[Dragonfly DIY] New printer: JGAurora A3

This week I decided I'd had it with all the other printers in my stable. The CTC is stable and decent but it just bugs me (can't stand the nonstandard GCode or the extremely primative control systems). The Geeetech G2S Delta breaks at least once a week and I've had to replace several major components. The Monoprice MP Select is actually a nice printer that I enjoy, but it's small and is a little delicate, I've had to fix a few things.

The Prusa i3 type printers are the ones that I have enjoyed the most, so I went shopping for one that seemed to solve the problems that I have had in the past. Those are primarily:

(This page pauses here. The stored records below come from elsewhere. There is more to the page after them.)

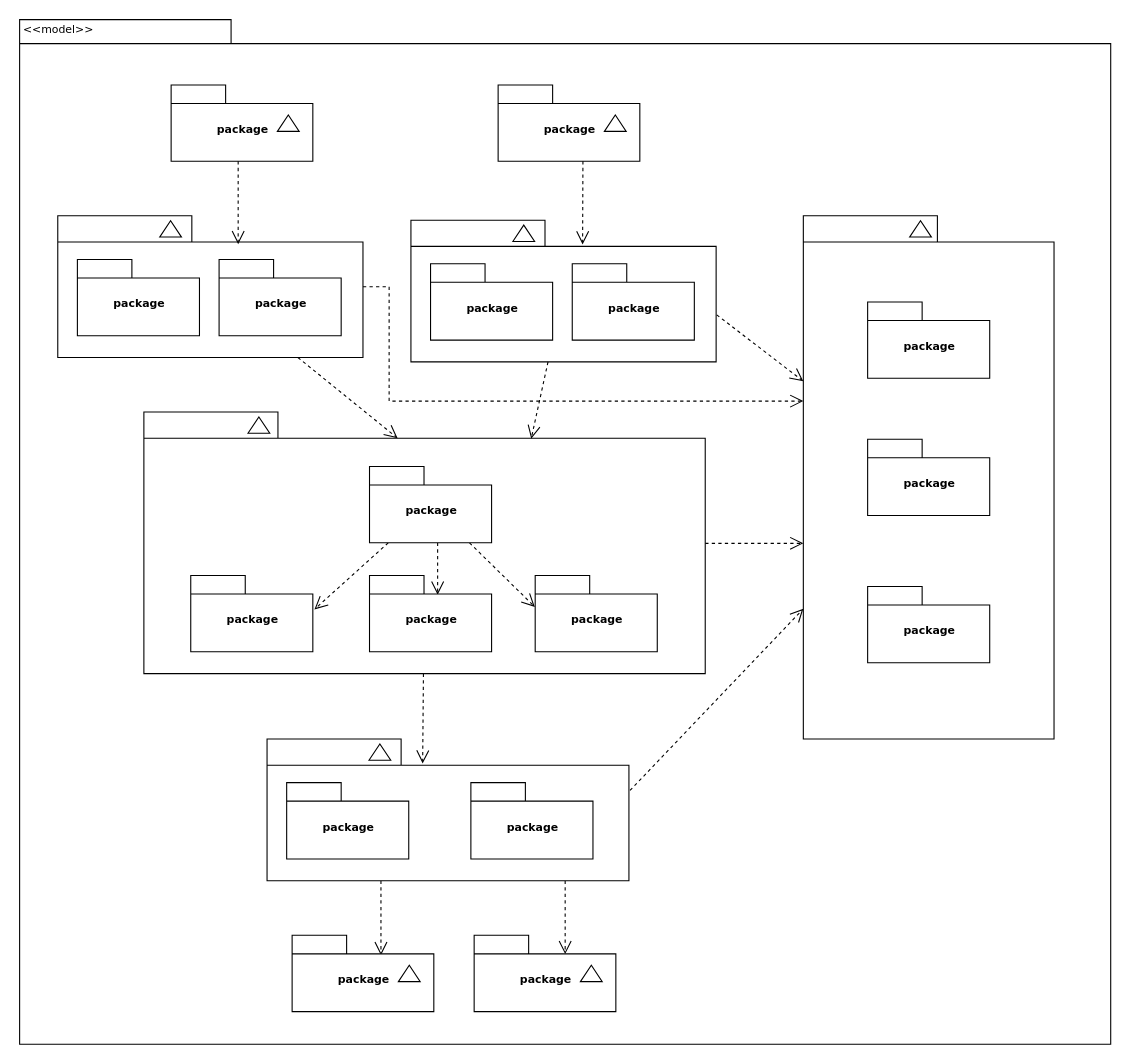
jisx/UpDown keeps this draw.io diagram as 未命名绘图.drawio. Above is the earlier version. Source tidied: cells renumbered, new cells numbered last; positions are measured from the earlier drawing's top-left corner, leaving out a move shared by most shapes. Both pictures are drawn from the tidied source at 109%, with x=0, y=0 at pixel (19, 19).
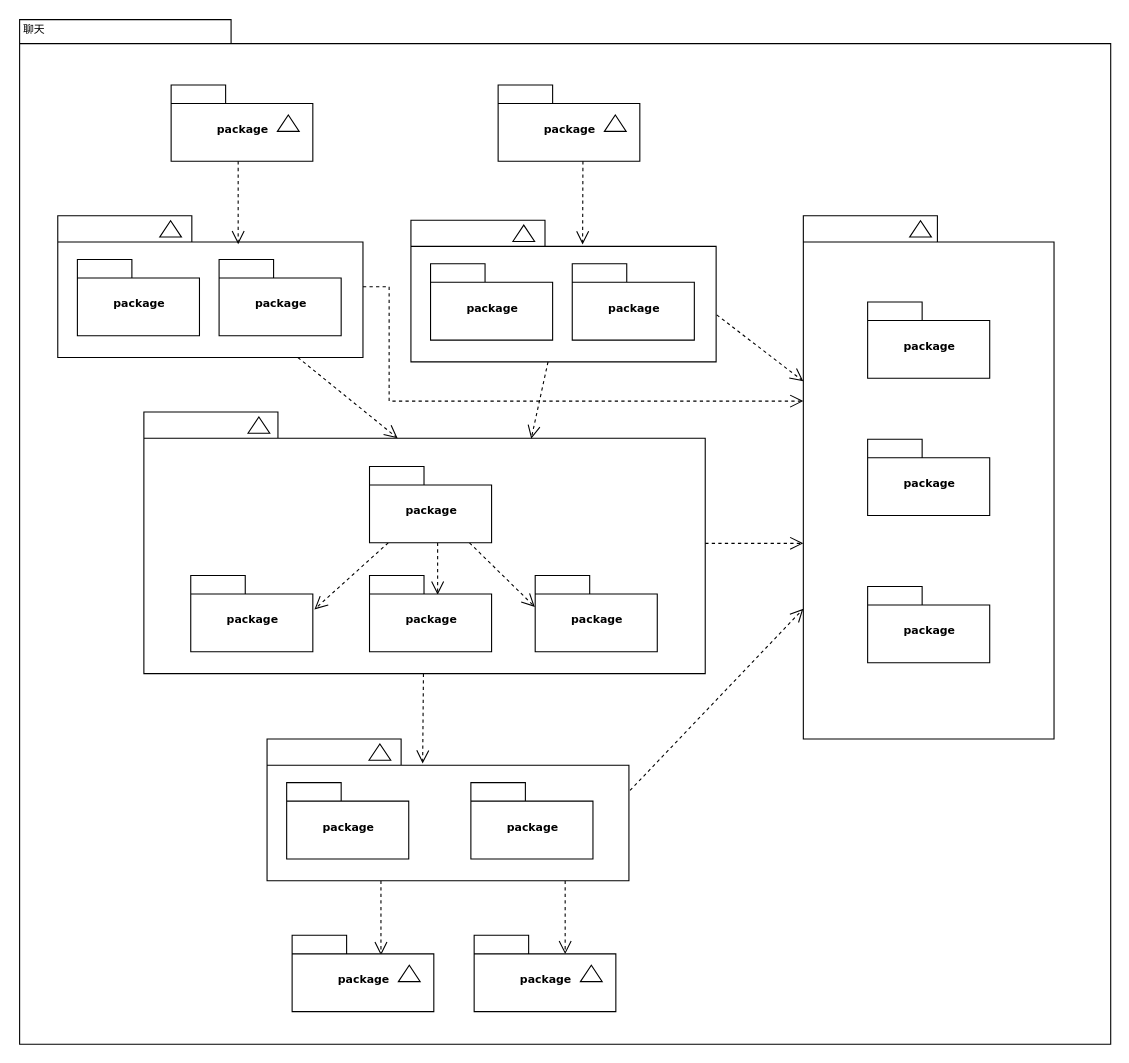
Above is the later version.

Commit message:
更新未命名绘图.drawio

Change to the diagram source:
```diff
@@
-    <mxCell id="56" value="&amp;lt;&amp;lt;model&amp;gt;&amp;gt;" style="text;html=1;align=left;verticalAlign=top;spacingTop=-4;fontSize=10;fontFamily=Verdana;" parent="1" vertex="1">
+    <mxCell id="56" value="聊天" style="text;html=1;align=left;verticalAlign=top;spacingTop=-4;fontSize=10;fontFamily=Verdana;" parent="1" vertex="1">
       <mxGeometry x="1.5" y="0.5" width="130" height="20" as="geometry" />
     </mxCell>
```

Mechanical stability
Clean design (no wires hanging all over, multiple bits, ugly design)

Other problems I've had but wasn't specifically shopping to avoid:



LCD display instability (display garbles after a few hours of printing)


I wound up buying a JGAurora from Amazon for $369. It arrived via Prime shipping in 2 days. I unexpectedly had the evening available to build and I got first power up on it in 4 hours and first print the following evening. Total build time was about 5 hours.

This printer is a very well thought out i3 clone that addresses pretty much every problem or shortcoming that I've experienced with other i3s. It's not plug and play but it is a straightforward build, everything needed is included and the instructions are clear and complete.

It came with an 8GB SD card inserted in a small USB reader containing excellent videos covering every aspect of assembly and calibration. It also came with a set of allen keys and a small stamped metal wrench. In contrast with the Geeetech (which was missing or short on a number of small parts) this printer came with everything needed, minus a pair of wire cutters and a screwdriver. It even came with a filament spool stand.

I did replace the firmware with Repetier, but the included version of Marlin is entirely adequate. I just like to tinker. There is a user group on Thingiverse here, and there is also some discussion of it on the i3 group.

If you want to try Repetier on this printer, use their online configurator. Here is a link to my config.json file which will set you up immediately with my working configuration.

If you decide to move back to Marlin, this is the latest (1.1 RC8) helpfully provided by a user on the Thingiverse i3 group.

Here's a quick video I made on the printer.